**BRIEF**
Go through the material and copy each line in which the word "text" shows up.

**GIVEN DATA**
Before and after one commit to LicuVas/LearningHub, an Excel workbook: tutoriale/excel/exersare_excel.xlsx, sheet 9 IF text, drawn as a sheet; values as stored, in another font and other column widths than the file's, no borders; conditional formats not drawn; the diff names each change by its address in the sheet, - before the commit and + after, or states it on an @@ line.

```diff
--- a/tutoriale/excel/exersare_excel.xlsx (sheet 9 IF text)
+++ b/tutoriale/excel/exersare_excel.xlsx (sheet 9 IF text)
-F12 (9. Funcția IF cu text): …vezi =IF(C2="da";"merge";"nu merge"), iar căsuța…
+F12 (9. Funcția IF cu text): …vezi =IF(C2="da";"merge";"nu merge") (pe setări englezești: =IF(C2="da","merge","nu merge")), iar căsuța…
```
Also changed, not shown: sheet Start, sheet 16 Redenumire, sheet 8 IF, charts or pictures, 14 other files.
==
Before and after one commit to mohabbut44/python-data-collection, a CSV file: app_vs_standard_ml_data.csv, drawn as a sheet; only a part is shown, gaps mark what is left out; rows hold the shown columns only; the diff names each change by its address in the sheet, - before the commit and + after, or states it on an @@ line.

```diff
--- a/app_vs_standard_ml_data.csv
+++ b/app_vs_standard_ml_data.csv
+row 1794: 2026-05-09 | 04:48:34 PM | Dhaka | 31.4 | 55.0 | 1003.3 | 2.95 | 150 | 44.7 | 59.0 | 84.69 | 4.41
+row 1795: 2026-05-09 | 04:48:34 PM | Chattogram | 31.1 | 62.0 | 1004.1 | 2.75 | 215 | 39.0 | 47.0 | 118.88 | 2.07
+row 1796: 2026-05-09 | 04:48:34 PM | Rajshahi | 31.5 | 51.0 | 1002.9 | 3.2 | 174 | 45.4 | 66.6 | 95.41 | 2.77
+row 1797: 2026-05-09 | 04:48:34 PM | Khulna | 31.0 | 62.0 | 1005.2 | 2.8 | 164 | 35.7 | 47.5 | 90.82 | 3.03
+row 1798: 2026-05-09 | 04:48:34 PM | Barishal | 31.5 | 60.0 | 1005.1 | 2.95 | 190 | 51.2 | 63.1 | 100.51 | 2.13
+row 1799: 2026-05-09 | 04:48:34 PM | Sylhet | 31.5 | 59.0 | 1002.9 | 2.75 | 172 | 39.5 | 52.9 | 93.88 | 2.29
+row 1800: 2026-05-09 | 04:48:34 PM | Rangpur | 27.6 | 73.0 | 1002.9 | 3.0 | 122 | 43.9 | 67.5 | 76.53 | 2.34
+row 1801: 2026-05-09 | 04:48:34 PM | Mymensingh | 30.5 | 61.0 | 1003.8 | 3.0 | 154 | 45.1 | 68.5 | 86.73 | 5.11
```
---
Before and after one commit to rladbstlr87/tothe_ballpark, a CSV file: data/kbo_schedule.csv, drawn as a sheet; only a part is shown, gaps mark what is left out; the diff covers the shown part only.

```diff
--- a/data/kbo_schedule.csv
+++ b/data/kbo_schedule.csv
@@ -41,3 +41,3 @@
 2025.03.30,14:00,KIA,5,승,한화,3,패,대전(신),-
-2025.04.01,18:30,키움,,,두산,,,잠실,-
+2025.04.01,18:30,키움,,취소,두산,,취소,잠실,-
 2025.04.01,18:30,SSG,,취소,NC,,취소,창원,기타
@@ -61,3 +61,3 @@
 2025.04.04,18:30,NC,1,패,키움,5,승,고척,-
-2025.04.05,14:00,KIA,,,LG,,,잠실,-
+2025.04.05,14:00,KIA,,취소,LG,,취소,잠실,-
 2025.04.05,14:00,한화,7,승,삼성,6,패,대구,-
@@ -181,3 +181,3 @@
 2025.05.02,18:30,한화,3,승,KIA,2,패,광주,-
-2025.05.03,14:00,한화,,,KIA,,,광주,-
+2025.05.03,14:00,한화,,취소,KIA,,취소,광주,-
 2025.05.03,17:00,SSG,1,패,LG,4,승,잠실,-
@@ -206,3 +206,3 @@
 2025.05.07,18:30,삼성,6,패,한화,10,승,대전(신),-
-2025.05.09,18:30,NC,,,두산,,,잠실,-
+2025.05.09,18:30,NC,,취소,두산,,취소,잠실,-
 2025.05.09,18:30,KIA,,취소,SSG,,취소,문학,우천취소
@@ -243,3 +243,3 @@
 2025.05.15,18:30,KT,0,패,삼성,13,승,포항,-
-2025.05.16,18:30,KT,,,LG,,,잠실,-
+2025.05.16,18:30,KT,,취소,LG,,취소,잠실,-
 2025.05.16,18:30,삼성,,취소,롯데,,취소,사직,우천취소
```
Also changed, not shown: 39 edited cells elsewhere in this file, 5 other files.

**EXERCISE RESPONSE**
Before and after one commit to LicuVas/LearningHub, an Excel workbook: tutoriale/excel/exersare_excel.xlsx, sheet 9 IF text, drawn as a sheet; values as stored, in another font and other column widths than the file's, no borders; conditional formats not drawn; the diff names each change by its address in the sheet, - before the commit and + after, or states it on an @@ line.
--- a/tutoriale/excel/exersare_excel.xlsx (sheet 9 IF text)
+++ b/tutoriale/excel/exersare_excel.xlsx (sheet 9 IF text)
-F12 (9. Funcția IF cu text): …vezi =IF(C2="da";"merge";"nu merge"), iar căsuța…
+F12 (9. Funcția IF cu text): …vezi =IF(C2="da";"merge";"nu merge") (pe setări englezești: =IF(C2="da","merge","nu merge")), iar căsuța…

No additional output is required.